Become a member and get exclusive access to articles, live sessions and more!
Start Your Free Trial

This is the 1st of your 3 free articles

Become a member for unlimited website access and more.

FREE TRIAL Available!

Learn More

Already a member? Sign in to continue reading

Monty Alexander: My America

JazzTimes may earn a small commission if you buy something using one of the retail links in our articles. JazzTimes does not accept money for any editorial recommendations. Read more about our policy here. Thanks for supporting JazzTimes.

This is his America, all right, but Monty Alexander captures its essence by relying on his Jamaican roots. What emerges is a very personal paean to Alexander’s adopted country in a context he has often employed: Caribjazz. It amounts to a party that gives Alexander a dozen opportunities to pay tribute to those artists who influenced him when he was a kid in Kingston: Louis Armstrong, Nat Cole, Frank Sinatra, Duke Ellington, Ray Charles, Al Green, Bill Doggett, James Brown, Marvin Gaye and, would you believe, Roy Rogers?

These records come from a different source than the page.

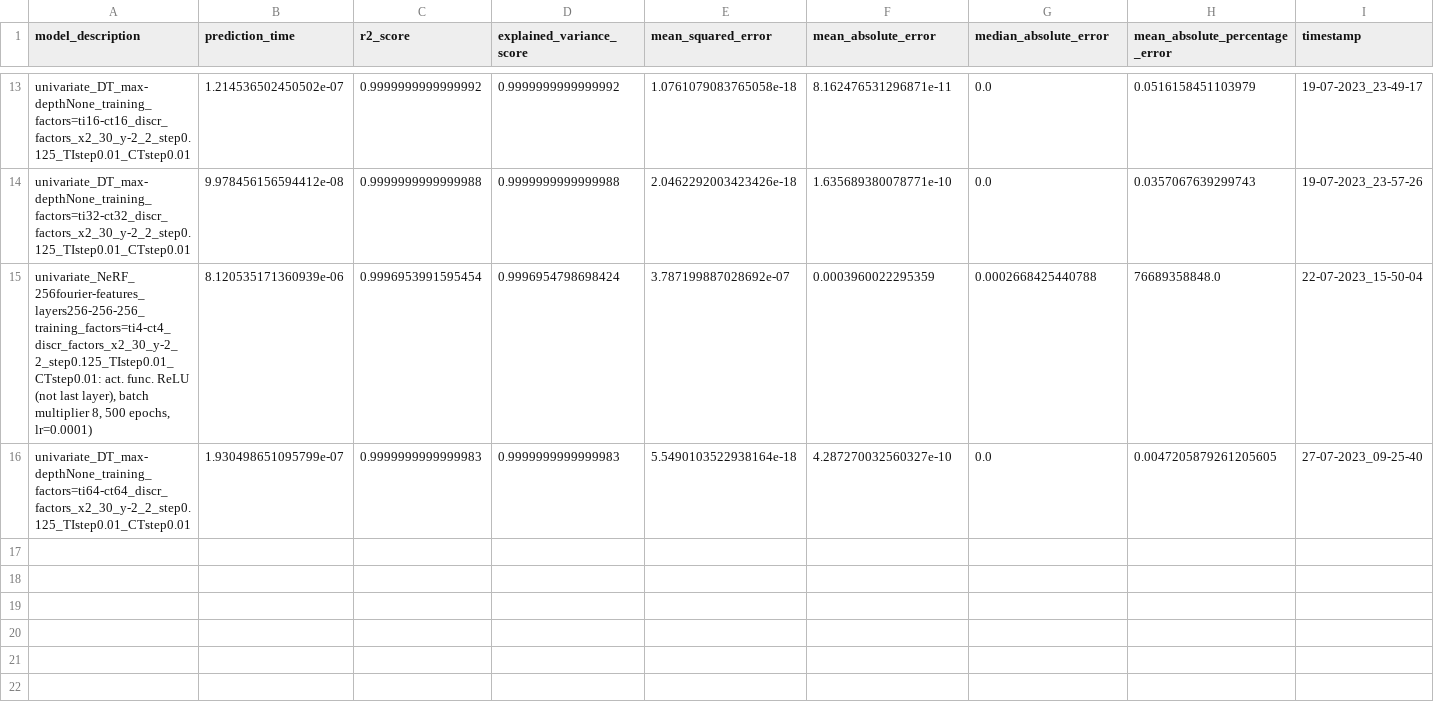
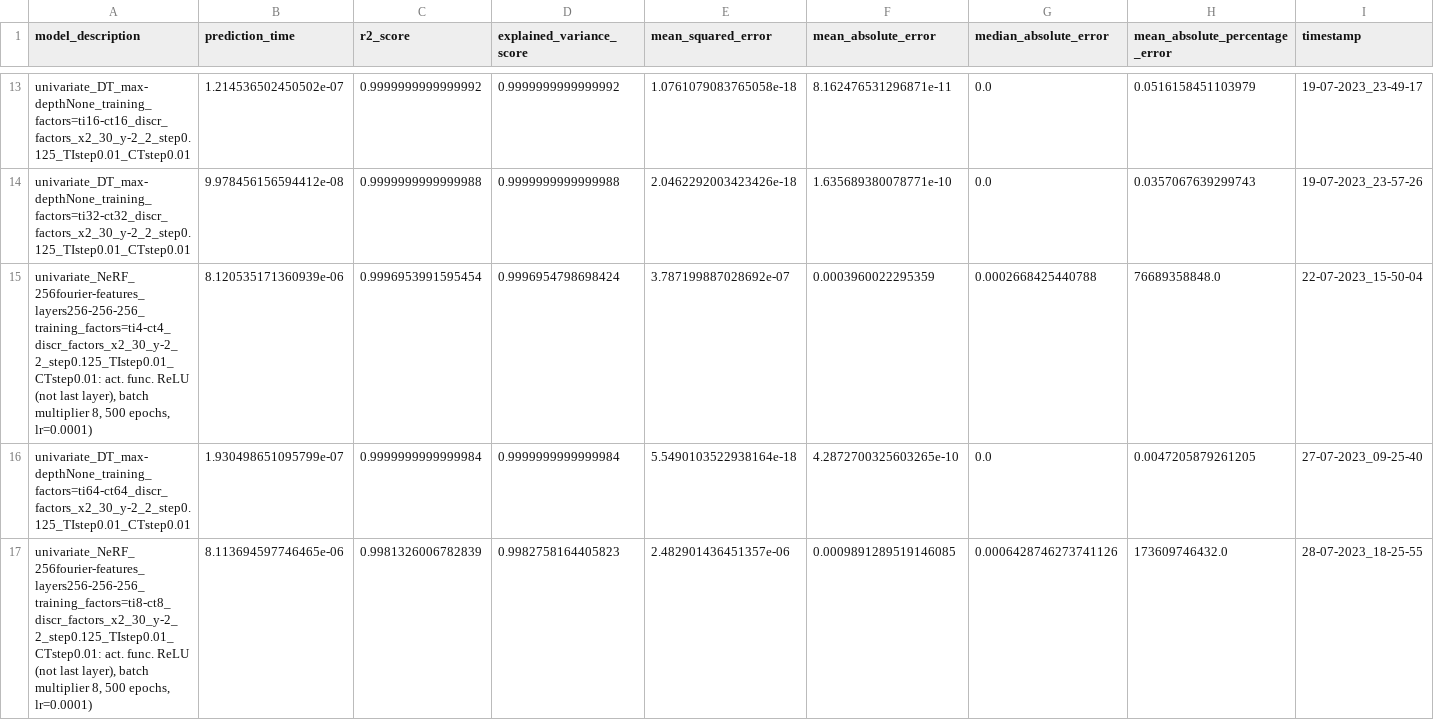
Before and after one commit to NiccoloMorabito/Ainslie-surrogate, a CSV file: metrics/final_results/trainset_results_interpolation.csv, drawn as a sheet; only a part is shown, gaps mark what is left out; rows hold the shown columns only; the diff names each change by its address in the sheet, - before the commit and + after, or states it on an @@ line.

Commit message:
Results with interpolation on best NeRF architecture (red. fac. 8)

```diff
--- a/metrics/final_results/trainset_results_interpolation.csv
+++ b/metrics/final_results/trainset_results_interpolation.csv
-C16 (r2_score): 0.9999999999999983
+C16 (r2_score): 0.9999999999999984
-D16 (explained_variance_score): 0.9999999999999983
+D16 (explained_variance_score): 0.9999999999999984
-F16 (mean_absolute_error): 4.287270032560327e-10
+F16 (mean_absolute_error): 4.2872700325603265e-10
-H16 (mean_absolute_percentage_error): 0.0047205879261205605
+H16 (mean_absolute_percentage_error): 0.0047205879261205
+row 17: univariate_NeRF_256fourier-features_layers256-256-256_training_factors=ti8-ct8_discr_factors_x2_30_y-2_2_step0.125_TIstep0.01_CTstep0.01: act. func. ReLU (not last layer), batch multiplier 8, 500 epochs, lr=0.0001) | 8.113694597746465e-06 | 0.9981326006782839 | 0.9982758164405823 | 2.482901436451357e-06 | 0.0009891289519146085 | 0.0006428746273741126 | 173609746432.0 | 28-07-2023_18-25-55
```
Also changed, not shown: metrics/final_results/testset_results_interpolation.csv, 3 other files.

The very first track, “Don’t Fence Me In,” shows Alexander at his humorous best, but it also sets the pattern for the rest of the album: the familiar brilliant pianistic flashes, often on the verge of breaking out and swinging, but his reggae-saturated rhythm section keeps him in a Jamaican straitjacket. “Rockin’ in Riddim” is a Caribbean tour de force, a way-up salute to Duke’s “Rockin’ in Rhythm. James Brown’s “Sex Machine” is an infectious fusion of Latin and rock that tends to rush out of control. Alexander even manages to blend gospel and reggae in “Battle Hymn of the Republic.” Adding to the party atmosphere are vocals by Freddy Cole, Kevin Mahogany and John Pizzarelli. Alexander doubles on melodica for “Mack the Knife.”

Yes, My America is a blast, but it doesn’t wear well. I miss the more durable, straightahead Alexander. You know, the full Monty.